Social media platforms have a negative effect on women and how they view themselves. Body image is simply the way we identify ourselves when we look in the mirror and envision ourselves to look and act a specific way. We live in a culture were beauty and slimness are exceptionally esteemed for women especially through the media. Women with negative body image become regularly infatuated with parts of their body they disdain. The area of communication is interpersonal communication because women strive to look like people that they tend to see behind the screen and believe that this is the way they should look like.
In this paper, I will document how in our society today body dissatisfaction has become increasingly prevailing among women of all ages were the standards of beauty is wrongly accepted due to the immense amount of altering methods that grants users the option to manipulate photos.
Social media has become a major part of everyone’s lives, allowing us access to all information at our fingerprint.
The media has outlined and controlled what perfect should look like and influences the way women view themselves. As the normal standard of beauty turns out to be more unrealistic, countless women are changing themselves to acquire what they accept as the perfect body. Society has shown us that we ought to be skinnier or fit to be acknowledged in today’s world. “There is a mediated norm for body image in present-day culture, and it is characterized by bodies that are extremely thin.
This mediated thin-ideal is presented in mainstream media, and mainstream media are a source woman turn for information about how to look” (Hendriks & Burgoon, 2003). There are several studies that discuss and provide information on how the media affects body image issues in women. Social media platforms provide a negative body image. Women are more likely to develop body image issues because of contrasting themselves to social standards as depicted in online networking portrayals. Social networking sites such as Instagram offers users the chance to manipulate photos by using several techniques and numerous options to improve an image like using filters, brightness, or even change size or appearance of one’s body gestures. This availability has allowed women to post the most alluring pictures of themselves on social media sites and upgrade them to look like pictures which are regularly edited. “Altering digital imagery is now ubiquitous.
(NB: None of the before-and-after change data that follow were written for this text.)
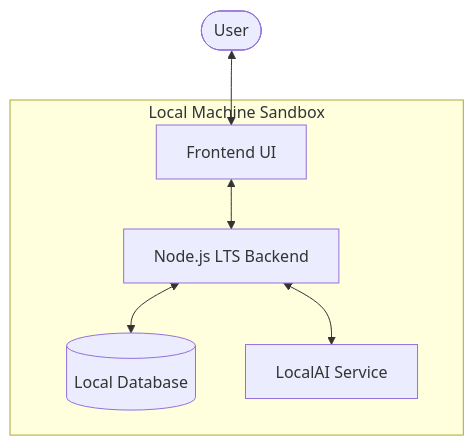
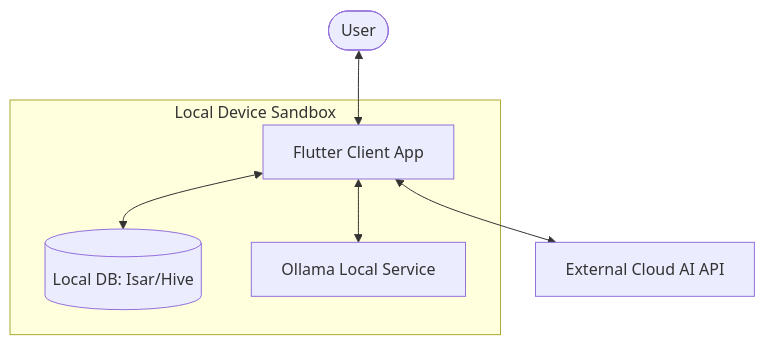
One commit to Ram-Gold/kaiwa changed the diagram in README.md. Above: the diagram before and after it, drawn with Mermaid. The commit also changed other lines of this file and 1 other file, not shown here.

Commit message:
refactor: migrate stack to Flutter and Ollama while adding support for external cloud AI APIs

````diff
--- a/README.md
+++ b/README.md
@@ -21,13 +23,12 @@
 ```mermaid
 graph TD
-    User([User]) <--> Frontend[Frontend UI]
-    Frontend <--> Backend[Node.js LTS Backend]
-    Backend <--> DB[(Local Database)]
-    Backend <--> LocalAI[LocalAI Service]
-    subgraph local_machine [Local Machine Sandbox]
-        Frontend
-        Backend
-        DB
-        LocalAI
+    User([User]) <--> FlutterApp[Flutter Client App]
+    FlutterApp <--> LocalDB[(Local DB: Isar/Hive)]
+    FlutterApp <--> Ollama[Ollama Local Service]
+    FlutterApp <--> CloudAI[External Cloud AI API]
+    subgraph local_machine [Local Device Sandbox]
+        FlutterApp
+        LocalDB
+        Ollama
     end
 ```
````
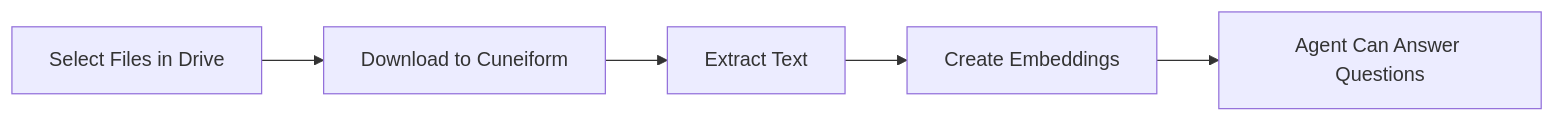
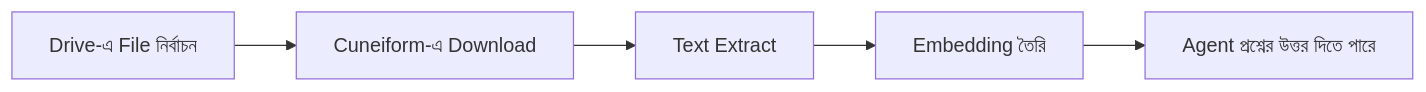
The diagram in content/bn/knowledge-base/google-drive.mdx (cuneiform-chat/docs), drawn with Mermaid before and after one commit. The commit also changed other lines of this file and 12 other files, not shown here.

````diff
--- a/content/bn/knowledge-base/google-drive.mdx
+++ b/content/bn/knowledge-base/google-drive.mdx
@@ -81,7 +78,7 @@
 ```mermaid
 graph LR
-    A[Select Files in Drive] --> B[Download to Cuneiform]
-    B --> C[Extract Text]
-    C --> D[Create Embeddings]
-    D --> E[Agent Can Answer Questions]
+    A[Drive-এ File নির্বাচন] --> B[Cuneiform-এ Download]
+    B --> C[Text Extract]
+    C --> D[Embedding তৈরি]
+    D --> E[Agent প্রশ্নের উত্তর দিতে পারে]
 ```
````
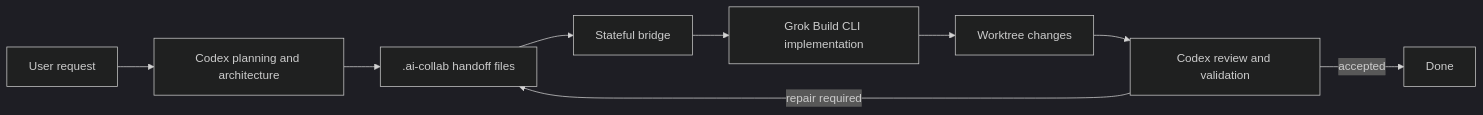
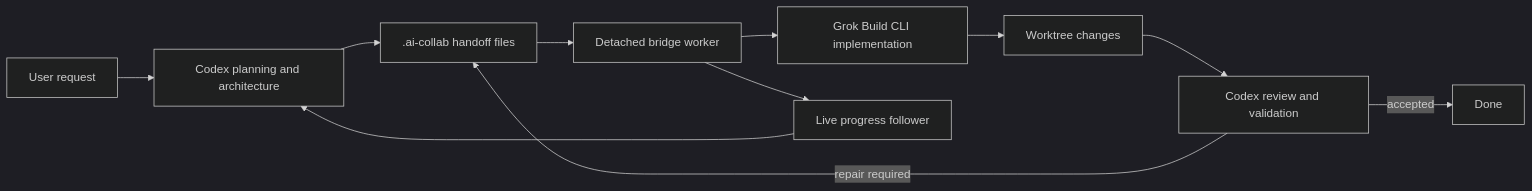
The diagram in README.md (damian2848/grok-build-codex), drawn with Mermaid (dark theme) before and after one commit. The commit also changed other lines of this file and 18 other files, not shown here.

````diff
--- a/README.md
+++ b/README.md
@@ -15,11 +15,13 @@
 ```mermaid
 flowchart LR
     U[User request] --> C[Codex planning and architecture]
     C --> H[.ai-collab handoff files]
-    H --> B[Stateful bridge]
+    H --> B[Detached bridge worker]
     B --> G[Grok Build CLI implementation]
+    B --> P[Live progress follower]
+    P --> C
     G --> W[Worktree changes]
     W --> R[Codex review and validation]
     R -->|repair required| H
     R -->|accepted| D[Done]
 ```
````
People have come to expect it in the fashion and entertainment world, where airbrushing blemishes and wrinkles away is a routine” (Farid, 2009). This opportunity to edit images and exposure of manipulated images has a negative influence on body image of (women) giving them the chance to look like women they see on social media sites.
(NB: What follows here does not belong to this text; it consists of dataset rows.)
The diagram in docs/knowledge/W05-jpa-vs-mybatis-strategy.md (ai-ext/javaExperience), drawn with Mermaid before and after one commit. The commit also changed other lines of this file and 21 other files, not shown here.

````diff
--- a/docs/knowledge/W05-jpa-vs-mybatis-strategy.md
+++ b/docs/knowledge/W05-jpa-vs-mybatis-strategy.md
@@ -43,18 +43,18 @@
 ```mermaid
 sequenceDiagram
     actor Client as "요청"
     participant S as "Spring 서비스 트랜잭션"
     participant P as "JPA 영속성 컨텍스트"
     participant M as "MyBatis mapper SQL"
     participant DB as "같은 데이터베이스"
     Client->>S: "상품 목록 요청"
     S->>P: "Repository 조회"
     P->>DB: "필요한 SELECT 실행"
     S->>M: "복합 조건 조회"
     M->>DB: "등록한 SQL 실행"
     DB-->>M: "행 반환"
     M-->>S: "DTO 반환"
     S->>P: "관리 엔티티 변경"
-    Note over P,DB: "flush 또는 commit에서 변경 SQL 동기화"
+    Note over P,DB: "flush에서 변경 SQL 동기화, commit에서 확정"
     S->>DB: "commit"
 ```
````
The Social Comparison Theory proposes that people are constantly evaluating themselves and do so by comparing themselves to others (Festinger, 1954). This could happen in a circumstance with bunches and individuals seen in media such as celebrities. The comparison of one’s self to others will, as a rule, result in one of two things; being either superior or more awful. Downward comparison happens when individuals compare themselves to somebody else and discover the other individual to be missing. Upward comparison, yet, is when individuals compare themselves to somebody else and discover themselves to be missing. “The process of social comparison may provide the mechanism by which exposure to media images induces negative effects. When women compare themselves to thin media figures while evaluating their own attractiveness and cannot match what is physically portrayed; body dissatisfaction can occur” (Tantleff-Dunn & Gokee, 2002). Women are not able to see how unlikely and unrealistic these measures are, she will probably work to get what is viewed as perfect by society. “In the recent years, online social networking has grown rapidly in popularity. Social networking sites, such as Facebook, Twitter, and many others, have become important among youths and also adults” (Boomen & Marianne wan den, 2009). Because of this regular exposure to social networking sites and streaming of the media, women are commonly presented with unrealistic ideals that they tend to take on to. Women’s exposure to media pictures is what they make every effort to look like as having the skinniest and fittest body. This vast exposure to media pressures women to be thin and therefore creates body dissatisfaction among women. “Dissatisfaction arises when heavy viewers begin to see this thin-ideal not only as realistic but also physically attainable” (Holstrom, 2004). Social media platforms are not realistic they tend to give access to users to represent the best you and post pictures that not the most realistic and sometimes don’t represent the real you. In addition to that, the internet is full of application that allows the user to place as many filters as they wish while completely changing the original picture.
Through the centuries women’s body continues to be unrealistic. Photoshop is widely used among women as technology continues to grow around the world and this has caused society’s idea of beauty to change. Most of the female actresses and models represented through social media are airbrushed and look extremely fake; they when models and actresses are represented through social media they are airbrushed and thinned out to look beautiful, but they end up looking fake. “Body dissatisfaction has been connected to media consumption in that media are often identified as sources women turn to for information about their physical appearance, and thin model and actresses are ostensibly the standards in current media” (Van Vonderen & Kinnally, 2012). Women tend to skim through social media daily following many female actresses or models even if they are not a huge fan of them, only to check out their body appearance.
Through my research, it is apparent that media has a negative and even harmful effect on women. How the media portrays images of girls as being skinny, ideal and fit causes women to feel a sense of dissatisfaction with their bodies. In our society today, we should strive to show that media platforms aren’t realistic at all and that most of the pictures we view on social media pass through different editing fazes until we choose the perfect one to post. People need to keep in mind and understand that not all images they view on social media platforms are realistic and that people should be true to oneself and present themselves as they are without having to be the “perfect you”.